Thousands of Palestinian women have gathered in their first mass mobilisation since protests erupted on the border three months ago.
Since the end of March, Gazans have been demonstrating along the heavily guarded frontier in protest at Israel's decade-long blockade of the territory and in support of the Palestinians' right to return to lands they fled or were driven from during the war surrounding the creation of Israel in 1948.
On Tuesday, women arrived in buses from across the enclave, many accompanied by their children, AFP correspondents said.
They moved in groups to within 50 metres of the fence that divides the Gaza Strip from Israeli territory, they reported.
Seventeen people were wounded by Israeli gunfire, Gaza's health ministry spokesman Ashraf al-Qodra told AFP.
"I came to finish the march that my daughter had started," Rim Abu Irmana said, waving a picture of her 15-year-old daughter, Wasal, who was killed by Israeli gunfire on May 14.
"These demonstrations are peaceful.
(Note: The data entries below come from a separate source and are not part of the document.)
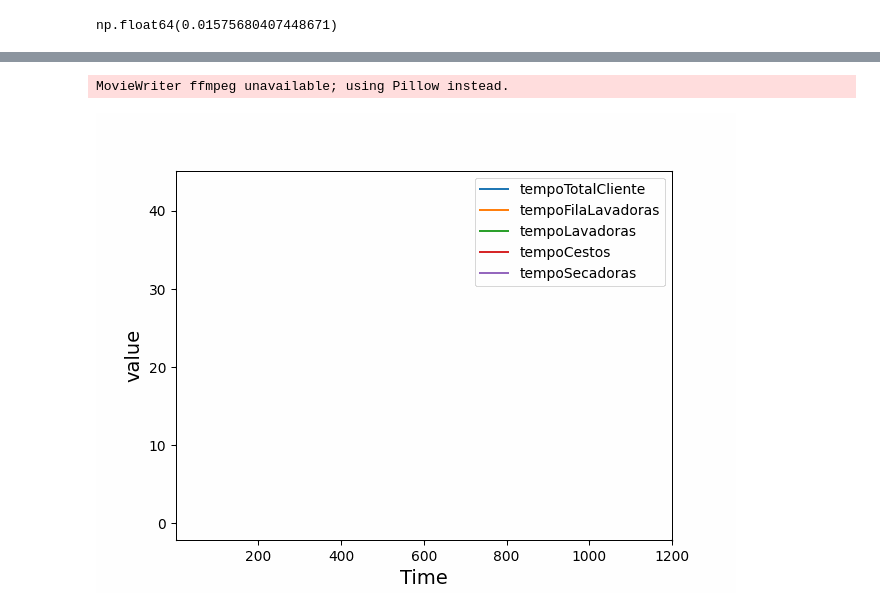
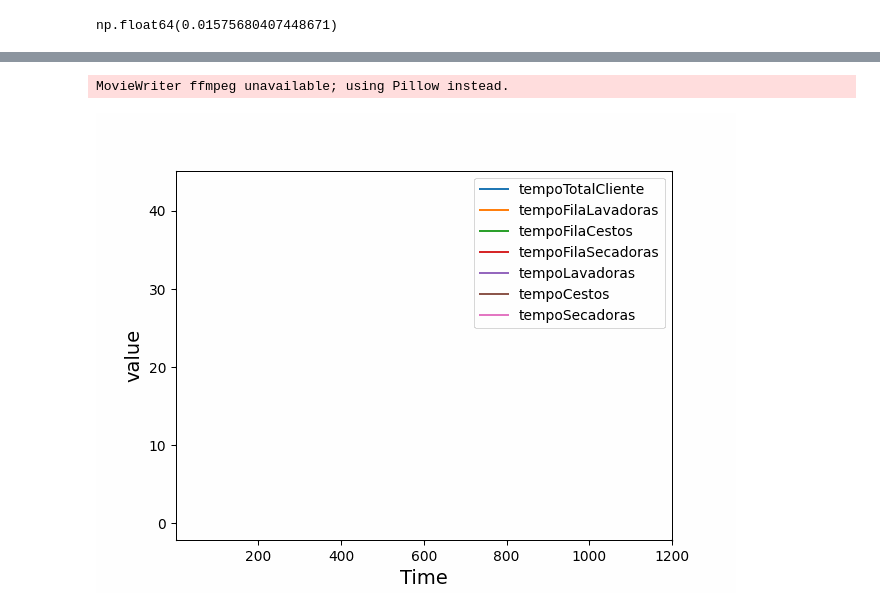
Before and after one commit to ErickFiel/Simulacao-Discreta, a Jupyter notebook: simulation.ipynb, the cells around one changed output, grey strips where cells are left out. Saved outputs shown, nothing was run; the diff lists cells and outputs as text; code cells hidden in the pictures.

```diff
--- a/simulation.ipynb
+++ b/simulation.ipynb
@@ -324,5 +324,3 @@ Name: Intervalo, Length: 99, dtype: int64
 df_times['Intervalo'].max()
 # %% [output]
 np.int64(500)
-# %%
-df_times['id'] = df_times.index
@@ -431,8 +437,11 @@ def lavaSeca(env, cliente, lavadoras, cestos, secadoras):
 
 
     # antes de retirar da lavadora, pega um cesto
+    inicio_fila_cesto = env.now
     req_cesto = cestos.request()
     yield req_cesto
+
+    termino_fila_cesto = env.now - inicio_fila_cesto
     inicio_cesto = env.now
     #print(f'Cliente {cliente} ocupa o cesto as: {env.now}')
     #print(f'Cliente {cliente} inicia o descarregamento da maquina as: {env.now}')
@@ -449,9 +458,11 @@ def lavaSeca(env, cliente, lavadoras, cestos, secadoras):
     #print(f'Cliente terminar o transporte das roupas para a máquina de secar as: {env.now}')
 
     # ocupa a secadora antes de liberar o cesto
+    inicio_fila_secadora = env.now
     req_secadora = secadoras.request()
     yield req_secadora
     inicio_secadoras = env.now
+    termino_fila_secadora = env.now - inicio_fila_secadora
     #print(f'Cliente {cliente} ocupa a secadora as: {env.now}')
     yield env.timeout(distributions('carregar'))
 
@@ -479,6 +490,8 @@ def lavaSeca(env, cliente, lavadoras, cestos, secadoras):
     tempoCestos.append(termino_cesto)
     tempoLavadoras.append(termino_lavar)
     tempoFilaLavadoras.append(termino_fila)
+    tempoFilaCestos.append(termino_fila_cesto)
+    tempoFilaSecadoras.append(termino_fila_secadora)
     tempoPercorrido.append(env.now)
 
 
@@ -488,33 +501,35 @@ random.seed(10)
 env = simpy.Environment()
 lavadoras = simpy.Resource(env, capacity=1)
 cestos = simpy.Resource(env, capacity=1)
 secadoras = simpy.Resource(env, capacity=1)
 env.process(chegadaClientes(env, lavadoras, cestos, secadoras))
 
 env.run(until=1200)
 
 df = pd.DataFrame(data=time_dict)
 fig, ax = plt.subplots()
 
 def animate(i):
     ax.clear()
     x_labels = df['tempoPercorrido'][:i+1]
     ax.set_xlim([1, 1200])
     ax.set_xlabel('Time', fontsize=14)
     ax.set_ylabel('value', fontsize=14)
     sns.lineplot(x=x_labels, y=df['tempoTotalCliente'][:i+1], ax=ax, label='tempoTotalCliente')
     sns.lineplot(x=x_labels, y=df['tempoFilaLavadoras'][:i+1], ax=ax, label='tempoFilaLavadoras')
+    sns.lineplot(x=x_labels, y=df['tempoFilaCestos'][:i+1], ax=ax, label='tempoFilaCestos')
+    sns.lineplot(x=x_labels, y=df['tempoFilaSecadoras'][:i+1], ax=ax, label='tempoFilaSecadoras')
     sns.lineplot(x=x_labels, y=df['tempoLavadoras'][:i+1], ax=ax, label='tempoLavadoras')
     sns.lineplot(x=x_labels, y=df['tempoCestos'][:i+1], ax=ax, label='tempoCestos')
     sns.lineplot(x=x_labels, y=df['tempoSecadoras'][:i+1], ax=ax, label='tempoSecadoras')
 
 
+#plt.show()
+plt.close()
 
-plt.close()
-#plt.show()
 anim = animation.FuncAnimation(fig, animate, frames=len(df)*2)
 anim.save('test.gif')
 Image("test.gif")
 # %% [output]
 MovieWriter ffmpeg unavailable; using Pillow instead.
-[figure, old version]
+[figure, new version]
```
Also changed, not shown: parts of 9 cells of this notebook, 1 other file.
We are only defending our land and our rights," added the 43-year-old, holding the hand of her young son.
Since the protests and clashes broke out along the Gaza border on March 30, at least 138 Palestinians have been killed by Israeli fire.
The majority were involved in protests and clashes but others were seeking to breach or damage the border fence.
No Israelis have been killed.
The demonstrations peaked when at least 62 Palestinians were killed as thousands approached the border fence in protest at the US decision to move its embassy to Israel from Tel Aviv to the disputed city of Jerusalem on May 14.
Israel insists the whole of Jerusalem is its "eternal indivisible capital" but the Palestinians claim the eastern sector, which Israel occupied in the Six-Day War of 1967 and later annexed, as the capital of their future state.